REQUIRED ACTION:
Go through the material and copy each line that includes "components".

TASK DATA:
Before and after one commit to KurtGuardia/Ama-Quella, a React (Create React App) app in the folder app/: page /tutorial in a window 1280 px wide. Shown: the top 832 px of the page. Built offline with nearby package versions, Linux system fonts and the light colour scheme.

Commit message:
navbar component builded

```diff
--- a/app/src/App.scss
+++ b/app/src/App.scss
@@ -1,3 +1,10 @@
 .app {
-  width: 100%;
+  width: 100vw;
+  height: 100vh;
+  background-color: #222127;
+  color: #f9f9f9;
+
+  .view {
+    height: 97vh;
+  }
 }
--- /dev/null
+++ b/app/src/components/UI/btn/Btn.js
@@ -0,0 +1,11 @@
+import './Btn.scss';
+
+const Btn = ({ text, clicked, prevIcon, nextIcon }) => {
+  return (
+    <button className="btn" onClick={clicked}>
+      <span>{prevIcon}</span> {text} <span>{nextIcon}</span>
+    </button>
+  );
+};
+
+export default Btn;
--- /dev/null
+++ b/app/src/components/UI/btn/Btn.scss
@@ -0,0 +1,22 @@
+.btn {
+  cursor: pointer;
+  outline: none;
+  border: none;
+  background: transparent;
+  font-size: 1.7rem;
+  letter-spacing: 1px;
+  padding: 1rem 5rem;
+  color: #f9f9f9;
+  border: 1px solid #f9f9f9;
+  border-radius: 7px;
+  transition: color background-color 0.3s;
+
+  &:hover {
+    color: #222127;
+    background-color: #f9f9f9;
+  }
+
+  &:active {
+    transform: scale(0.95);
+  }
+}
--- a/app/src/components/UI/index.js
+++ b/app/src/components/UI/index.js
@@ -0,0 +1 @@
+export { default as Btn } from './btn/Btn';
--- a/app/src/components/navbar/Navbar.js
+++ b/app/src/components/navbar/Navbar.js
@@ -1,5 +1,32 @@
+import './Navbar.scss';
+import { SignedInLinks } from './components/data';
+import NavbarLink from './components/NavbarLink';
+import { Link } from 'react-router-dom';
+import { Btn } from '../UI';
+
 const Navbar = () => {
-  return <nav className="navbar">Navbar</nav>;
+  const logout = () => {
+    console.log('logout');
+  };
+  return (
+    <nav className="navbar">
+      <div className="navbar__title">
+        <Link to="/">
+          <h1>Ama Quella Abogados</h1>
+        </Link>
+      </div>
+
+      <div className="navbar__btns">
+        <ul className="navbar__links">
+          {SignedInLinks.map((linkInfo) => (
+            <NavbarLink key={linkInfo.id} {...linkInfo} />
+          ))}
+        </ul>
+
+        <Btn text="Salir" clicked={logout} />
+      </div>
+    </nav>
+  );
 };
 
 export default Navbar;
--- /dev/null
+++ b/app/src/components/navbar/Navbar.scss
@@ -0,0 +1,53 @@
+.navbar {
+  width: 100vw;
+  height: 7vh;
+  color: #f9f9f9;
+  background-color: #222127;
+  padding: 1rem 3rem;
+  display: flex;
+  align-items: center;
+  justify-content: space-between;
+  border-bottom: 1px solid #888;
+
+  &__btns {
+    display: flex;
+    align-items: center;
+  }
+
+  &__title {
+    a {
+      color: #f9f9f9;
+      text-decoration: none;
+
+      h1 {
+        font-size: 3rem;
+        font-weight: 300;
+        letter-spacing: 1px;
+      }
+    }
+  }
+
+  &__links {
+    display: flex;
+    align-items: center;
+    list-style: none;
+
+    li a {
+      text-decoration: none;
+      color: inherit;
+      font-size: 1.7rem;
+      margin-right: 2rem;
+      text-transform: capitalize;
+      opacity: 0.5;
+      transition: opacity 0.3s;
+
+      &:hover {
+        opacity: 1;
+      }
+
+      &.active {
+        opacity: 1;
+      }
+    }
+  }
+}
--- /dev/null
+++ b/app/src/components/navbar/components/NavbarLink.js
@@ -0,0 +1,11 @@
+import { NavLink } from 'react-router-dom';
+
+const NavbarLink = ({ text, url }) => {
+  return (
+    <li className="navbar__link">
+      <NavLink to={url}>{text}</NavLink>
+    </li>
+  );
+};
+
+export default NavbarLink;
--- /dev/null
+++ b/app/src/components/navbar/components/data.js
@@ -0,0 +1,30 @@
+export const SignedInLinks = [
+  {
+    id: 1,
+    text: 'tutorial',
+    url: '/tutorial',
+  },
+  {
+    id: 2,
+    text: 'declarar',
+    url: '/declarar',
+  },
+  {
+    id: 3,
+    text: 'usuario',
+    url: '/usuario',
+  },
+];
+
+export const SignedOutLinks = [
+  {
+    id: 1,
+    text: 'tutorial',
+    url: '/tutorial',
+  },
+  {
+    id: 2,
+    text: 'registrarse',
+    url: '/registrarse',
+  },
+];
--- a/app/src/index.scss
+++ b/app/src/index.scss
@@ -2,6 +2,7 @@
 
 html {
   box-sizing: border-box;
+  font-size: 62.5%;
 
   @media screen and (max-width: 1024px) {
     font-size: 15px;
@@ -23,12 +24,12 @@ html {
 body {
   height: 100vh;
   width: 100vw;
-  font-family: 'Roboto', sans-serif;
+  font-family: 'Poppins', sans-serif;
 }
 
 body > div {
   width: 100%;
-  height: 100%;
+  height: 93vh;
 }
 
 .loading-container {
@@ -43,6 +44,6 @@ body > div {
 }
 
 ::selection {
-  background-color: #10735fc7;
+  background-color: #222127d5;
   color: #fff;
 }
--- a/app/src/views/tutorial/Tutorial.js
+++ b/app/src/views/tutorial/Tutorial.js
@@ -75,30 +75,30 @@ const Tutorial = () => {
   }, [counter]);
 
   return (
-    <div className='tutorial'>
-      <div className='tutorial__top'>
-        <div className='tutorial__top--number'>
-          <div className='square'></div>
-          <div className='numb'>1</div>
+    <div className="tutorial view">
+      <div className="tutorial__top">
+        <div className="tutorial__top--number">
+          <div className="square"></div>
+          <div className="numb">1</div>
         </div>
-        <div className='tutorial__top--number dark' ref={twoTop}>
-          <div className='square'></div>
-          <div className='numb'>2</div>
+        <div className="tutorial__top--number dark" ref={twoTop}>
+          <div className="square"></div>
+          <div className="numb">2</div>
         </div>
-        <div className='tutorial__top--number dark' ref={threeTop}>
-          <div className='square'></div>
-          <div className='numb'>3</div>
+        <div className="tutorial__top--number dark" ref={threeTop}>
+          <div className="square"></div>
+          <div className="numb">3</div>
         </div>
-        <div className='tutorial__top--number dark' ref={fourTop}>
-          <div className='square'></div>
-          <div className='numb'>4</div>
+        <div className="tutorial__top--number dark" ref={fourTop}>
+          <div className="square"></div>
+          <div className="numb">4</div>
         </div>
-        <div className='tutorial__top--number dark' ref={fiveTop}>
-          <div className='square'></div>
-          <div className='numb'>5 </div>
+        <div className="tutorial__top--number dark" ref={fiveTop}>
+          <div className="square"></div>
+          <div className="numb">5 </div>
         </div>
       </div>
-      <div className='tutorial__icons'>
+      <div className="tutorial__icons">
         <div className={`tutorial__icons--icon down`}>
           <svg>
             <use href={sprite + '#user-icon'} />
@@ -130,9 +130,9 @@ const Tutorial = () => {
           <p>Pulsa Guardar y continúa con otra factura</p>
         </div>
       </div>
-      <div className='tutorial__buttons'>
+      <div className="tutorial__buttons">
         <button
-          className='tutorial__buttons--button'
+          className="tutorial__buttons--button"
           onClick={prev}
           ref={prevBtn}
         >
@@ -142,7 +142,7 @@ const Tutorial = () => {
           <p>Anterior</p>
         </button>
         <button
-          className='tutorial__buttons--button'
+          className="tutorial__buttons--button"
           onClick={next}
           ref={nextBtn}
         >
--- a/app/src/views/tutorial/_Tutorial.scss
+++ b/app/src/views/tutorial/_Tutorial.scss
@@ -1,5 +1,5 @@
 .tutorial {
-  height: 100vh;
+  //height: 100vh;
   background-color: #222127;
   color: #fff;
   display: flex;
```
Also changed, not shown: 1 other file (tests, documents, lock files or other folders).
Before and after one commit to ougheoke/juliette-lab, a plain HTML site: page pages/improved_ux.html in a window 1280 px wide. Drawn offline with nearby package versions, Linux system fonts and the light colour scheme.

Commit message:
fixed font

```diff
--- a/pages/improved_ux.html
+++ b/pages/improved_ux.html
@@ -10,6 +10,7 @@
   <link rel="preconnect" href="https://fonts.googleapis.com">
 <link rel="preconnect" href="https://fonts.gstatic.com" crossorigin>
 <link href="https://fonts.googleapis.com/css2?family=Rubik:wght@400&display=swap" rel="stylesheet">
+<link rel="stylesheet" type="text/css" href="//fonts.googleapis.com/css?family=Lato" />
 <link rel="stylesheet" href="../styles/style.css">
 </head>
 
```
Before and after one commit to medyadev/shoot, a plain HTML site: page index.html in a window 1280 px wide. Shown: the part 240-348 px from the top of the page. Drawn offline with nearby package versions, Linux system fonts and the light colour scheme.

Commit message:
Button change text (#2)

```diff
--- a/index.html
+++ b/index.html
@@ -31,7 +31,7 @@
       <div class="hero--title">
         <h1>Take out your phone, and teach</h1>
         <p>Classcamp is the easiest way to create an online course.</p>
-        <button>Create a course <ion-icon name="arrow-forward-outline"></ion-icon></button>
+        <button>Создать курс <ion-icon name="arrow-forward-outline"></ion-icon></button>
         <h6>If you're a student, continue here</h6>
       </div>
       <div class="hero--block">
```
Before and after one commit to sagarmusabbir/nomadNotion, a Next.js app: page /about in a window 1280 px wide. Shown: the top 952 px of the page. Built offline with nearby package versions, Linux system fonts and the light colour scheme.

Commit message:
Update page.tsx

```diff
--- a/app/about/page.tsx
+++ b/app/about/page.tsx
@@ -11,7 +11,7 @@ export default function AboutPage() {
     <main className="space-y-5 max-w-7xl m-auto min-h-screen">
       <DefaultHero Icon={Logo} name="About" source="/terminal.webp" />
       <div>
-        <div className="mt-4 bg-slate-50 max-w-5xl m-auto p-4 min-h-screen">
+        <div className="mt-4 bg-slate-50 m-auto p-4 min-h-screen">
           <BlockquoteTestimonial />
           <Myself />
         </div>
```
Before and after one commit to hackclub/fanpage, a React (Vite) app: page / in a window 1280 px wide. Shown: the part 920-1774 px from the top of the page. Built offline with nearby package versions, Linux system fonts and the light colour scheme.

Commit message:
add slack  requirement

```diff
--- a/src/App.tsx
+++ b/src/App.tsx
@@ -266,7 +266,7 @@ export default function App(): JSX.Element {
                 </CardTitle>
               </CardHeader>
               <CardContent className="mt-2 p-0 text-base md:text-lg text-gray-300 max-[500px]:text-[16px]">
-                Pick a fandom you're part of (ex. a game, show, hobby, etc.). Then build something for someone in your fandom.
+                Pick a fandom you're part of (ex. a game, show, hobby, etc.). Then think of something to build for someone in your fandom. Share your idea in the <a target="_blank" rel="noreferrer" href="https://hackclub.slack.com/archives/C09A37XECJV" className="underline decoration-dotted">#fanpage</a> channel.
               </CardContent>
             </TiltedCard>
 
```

WRITTEN SOLUTION:
+++ b/app/src/components/UI/btn/Btn.js
+++ b/app/src/components/UI/btn/Btn.scss
--- a/app/src/components/UI/index.js
+++ b/app/src/components/UI/index.js
--- a/app/src/components/navbar/Navbar.js
+++ b/app/src/components/navbar/Navbar.js
+import { SignedInLinks } from './components/data';
+import NavbarLink from './components/NavbarLink';
+++ b/app/src/components/navbar/Navbar.scss
+++ b/app/src/components/navbar/components/NavbarLink.js
+++ b/app/src/components/navbar/components/data.js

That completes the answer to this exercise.